(Items from a dataset)
------------
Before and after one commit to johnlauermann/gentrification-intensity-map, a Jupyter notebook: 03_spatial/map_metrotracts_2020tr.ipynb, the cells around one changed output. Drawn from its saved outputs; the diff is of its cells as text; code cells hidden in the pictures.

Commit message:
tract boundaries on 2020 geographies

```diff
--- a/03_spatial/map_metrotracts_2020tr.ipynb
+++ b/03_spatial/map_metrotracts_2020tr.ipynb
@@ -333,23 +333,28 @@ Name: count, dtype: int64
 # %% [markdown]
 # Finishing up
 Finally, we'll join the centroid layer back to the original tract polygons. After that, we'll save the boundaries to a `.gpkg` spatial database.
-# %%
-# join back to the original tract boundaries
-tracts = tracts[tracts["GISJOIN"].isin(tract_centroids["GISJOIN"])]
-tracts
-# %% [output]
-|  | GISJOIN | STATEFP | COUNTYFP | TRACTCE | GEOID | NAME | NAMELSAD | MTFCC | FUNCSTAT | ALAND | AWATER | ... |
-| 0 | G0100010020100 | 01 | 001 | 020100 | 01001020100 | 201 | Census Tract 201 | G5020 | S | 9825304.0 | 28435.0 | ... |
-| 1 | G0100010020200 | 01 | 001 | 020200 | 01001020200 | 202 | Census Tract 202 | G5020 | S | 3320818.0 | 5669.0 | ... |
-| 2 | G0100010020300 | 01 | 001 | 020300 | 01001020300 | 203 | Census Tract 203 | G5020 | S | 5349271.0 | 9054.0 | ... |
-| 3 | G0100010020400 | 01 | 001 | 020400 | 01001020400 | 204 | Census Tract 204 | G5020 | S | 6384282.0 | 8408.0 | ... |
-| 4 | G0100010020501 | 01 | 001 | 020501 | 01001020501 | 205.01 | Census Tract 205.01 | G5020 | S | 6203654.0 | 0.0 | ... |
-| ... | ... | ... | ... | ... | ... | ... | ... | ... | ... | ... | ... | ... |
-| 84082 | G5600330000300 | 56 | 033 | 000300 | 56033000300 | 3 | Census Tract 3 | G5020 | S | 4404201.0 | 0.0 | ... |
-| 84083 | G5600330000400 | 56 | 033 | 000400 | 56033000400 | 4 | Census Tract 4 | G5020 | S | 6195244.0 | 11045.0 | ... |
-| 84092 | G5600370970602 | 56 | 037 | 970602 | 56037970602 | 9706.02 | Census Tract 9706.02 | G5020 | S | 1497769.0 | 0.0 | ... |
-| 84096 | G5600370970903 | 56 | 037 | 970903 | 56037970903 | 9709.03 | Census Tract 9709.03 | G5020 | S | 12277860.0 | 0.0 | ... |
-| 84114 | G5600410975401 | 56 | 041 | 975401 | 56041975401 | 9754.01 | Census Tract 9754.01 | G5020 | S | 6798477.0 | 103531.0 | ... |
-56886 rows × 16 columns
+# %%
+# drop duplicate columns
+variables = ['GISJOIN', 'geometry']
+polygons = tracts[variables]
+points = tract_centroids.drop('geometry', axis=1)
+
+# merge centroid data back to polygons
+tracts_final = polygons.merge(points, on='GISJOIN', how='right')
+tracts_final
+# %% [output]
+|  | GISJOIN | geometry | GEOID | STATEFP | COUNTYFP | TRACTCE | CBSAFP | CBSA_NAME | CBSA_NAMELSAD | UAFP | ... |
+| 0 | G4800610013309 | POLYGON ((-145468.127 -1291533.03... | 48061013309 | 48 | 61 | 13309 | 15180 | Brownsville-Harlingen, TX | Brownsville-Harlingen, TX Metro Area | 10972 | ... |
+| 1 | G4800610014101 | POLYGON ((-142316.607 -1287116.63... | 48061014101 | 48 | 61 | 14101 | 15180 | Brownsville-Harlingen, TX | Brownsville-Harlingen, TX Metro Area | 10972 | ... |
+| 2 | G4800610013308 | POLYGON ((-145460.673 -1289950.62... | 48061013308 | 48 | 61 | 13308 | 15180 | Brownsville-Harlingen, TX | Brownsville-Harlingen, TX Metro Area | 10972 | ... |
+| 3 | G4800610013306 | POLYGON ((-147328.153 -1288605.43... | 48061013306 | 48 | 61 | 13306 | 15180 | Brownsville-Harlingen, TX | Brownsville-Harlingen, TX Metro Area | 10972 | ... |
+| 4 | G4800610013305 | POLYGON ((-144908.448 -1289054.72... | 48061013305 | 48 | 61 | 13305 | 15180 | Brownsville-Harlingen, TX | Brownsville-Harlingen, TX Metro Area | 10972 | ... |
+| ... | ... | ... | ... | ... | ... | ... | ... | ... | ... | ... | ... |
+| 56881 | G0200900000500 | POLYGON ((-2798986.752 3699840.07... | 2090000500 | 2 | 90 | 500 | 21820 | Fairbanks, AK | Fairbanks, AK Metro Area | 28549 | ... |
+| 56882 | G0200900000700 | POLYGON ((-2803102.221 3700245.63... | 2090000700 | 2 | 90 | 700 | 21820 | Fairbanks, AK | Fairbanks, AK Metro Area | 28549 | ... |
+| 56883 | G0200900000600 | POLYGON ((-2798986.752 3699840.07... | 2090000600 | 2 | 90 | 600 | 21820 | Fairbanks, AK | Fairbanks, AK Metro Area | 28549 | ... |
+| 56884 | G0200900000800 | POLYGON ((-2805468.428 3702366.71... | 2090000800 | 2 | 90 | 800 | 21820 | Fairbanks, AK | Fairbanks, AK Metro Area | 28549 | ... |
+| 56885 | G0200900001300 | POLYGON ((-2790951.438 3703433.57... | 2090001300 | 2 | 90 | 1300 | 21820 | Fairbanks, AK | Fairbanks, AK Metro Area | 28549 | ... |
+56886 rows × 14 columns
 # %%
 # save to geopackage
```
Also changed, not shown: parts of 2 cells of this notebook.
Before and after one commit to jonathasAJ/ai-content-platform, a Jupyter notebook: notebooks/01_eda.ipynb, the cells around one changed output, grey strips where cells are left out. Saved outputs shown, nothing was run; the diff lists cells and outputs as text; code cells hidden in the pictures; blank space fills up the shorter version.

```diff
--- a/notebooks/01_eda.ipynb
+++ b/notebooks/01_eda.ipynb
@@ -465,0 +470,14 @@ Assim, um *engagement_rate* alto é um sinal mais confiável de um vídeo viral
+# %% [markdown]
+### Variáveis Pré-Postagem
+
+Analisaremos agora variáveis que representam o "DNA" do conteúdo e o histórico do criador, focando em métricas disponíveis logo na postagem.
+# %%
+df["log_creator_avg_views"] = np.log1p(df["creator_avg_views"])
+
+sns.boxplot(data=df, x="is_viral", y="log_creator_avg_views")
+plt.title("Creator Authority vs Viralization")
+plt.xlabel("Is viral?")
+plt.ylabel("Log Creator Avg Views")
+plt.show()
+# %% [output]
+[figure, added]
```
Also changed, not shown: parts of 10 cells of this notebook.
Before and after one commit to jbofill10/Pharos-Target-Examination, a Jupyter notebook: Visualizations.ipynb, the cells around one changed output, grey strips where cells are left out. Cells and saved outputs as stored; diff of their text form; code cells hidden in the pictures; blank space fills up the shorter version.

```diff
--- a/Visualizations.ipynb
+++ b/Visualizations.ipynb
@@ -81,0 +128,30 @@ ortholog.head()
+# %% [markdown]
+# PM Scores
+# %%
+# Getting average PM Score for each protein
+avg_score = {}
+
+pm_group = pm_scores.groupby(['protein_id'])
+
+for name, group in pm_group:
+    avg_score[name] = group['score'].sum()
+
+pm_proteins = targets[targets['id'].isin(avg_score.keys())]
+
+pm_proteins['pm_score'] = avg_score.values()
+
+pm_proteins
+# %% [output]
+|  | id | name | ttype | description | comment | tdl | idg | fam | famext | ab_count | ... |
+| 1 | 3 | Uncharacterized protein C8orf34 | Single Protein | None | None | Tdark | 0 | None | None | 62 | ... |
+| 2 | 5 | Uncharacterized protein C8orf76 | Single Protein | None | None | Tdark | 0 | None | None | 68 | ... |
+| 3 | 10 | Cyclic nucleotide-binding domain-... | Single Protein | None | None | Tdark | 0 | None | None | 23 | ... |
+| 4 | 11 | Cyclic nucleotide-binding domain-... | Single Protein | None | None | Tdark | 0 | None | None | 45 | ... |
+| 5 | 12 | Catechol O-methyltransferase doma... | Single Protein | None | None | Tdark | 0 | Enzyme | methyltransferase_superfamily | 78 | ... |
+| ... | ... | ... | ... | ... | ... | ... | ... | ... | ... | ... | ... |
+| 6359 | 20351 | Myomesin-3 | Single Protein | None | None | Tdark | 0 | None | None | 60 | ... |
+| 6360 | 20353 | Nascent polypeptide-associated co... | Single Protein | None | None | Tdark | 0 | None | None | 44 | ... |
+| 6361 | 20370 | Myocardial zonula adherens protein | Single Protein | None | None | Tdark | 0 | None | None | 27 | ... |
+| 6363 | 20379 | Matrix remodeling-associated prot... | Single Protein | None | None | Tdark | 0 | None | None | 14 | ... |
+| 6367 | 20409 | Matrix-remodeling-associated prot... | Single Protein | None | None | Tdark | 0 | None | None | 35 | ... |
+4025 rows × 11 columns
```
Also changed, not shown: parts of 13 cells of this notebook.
------------
- **TASK REQUIREMENTS**
Filter the entries above and return only the lines holding "output".

- **EXERCISE RESPONSE**
Before and after one commit to johnlauermann/gentrification-intensity-map, a Jupyter notebook: 03_spatial/map_metrotracts_2020tr.ipynb, the cells around one changed output. Drawn from its saved outputs; the diff is of its cells as text; code cells hidden in the pictures.
-# %% [output]
+# %% [output]
Before and after one commit to jonathasAJ/ai-content-platform, a Jupyter notebook: notebooks/01_eda.ipynb, the cells around one changed output, grey strips where cells are left out. Saved outputs shown, nothing was run; the diff lists cells and outputs as text; code cells hidden in the pictures; blank space fills up the shorter version.
+# %% [output]
Before and after one commit to jbofill10/Pharos-Target-Examination, a Jupyter notebook: Visualizations.ipynb, the cells around one changed output, grey strips where cells are left out. Cells and saved outputs as stored; diff of their text form; code cells hidden in the pictures; blank space fills up the shorter version.
+# %% [output]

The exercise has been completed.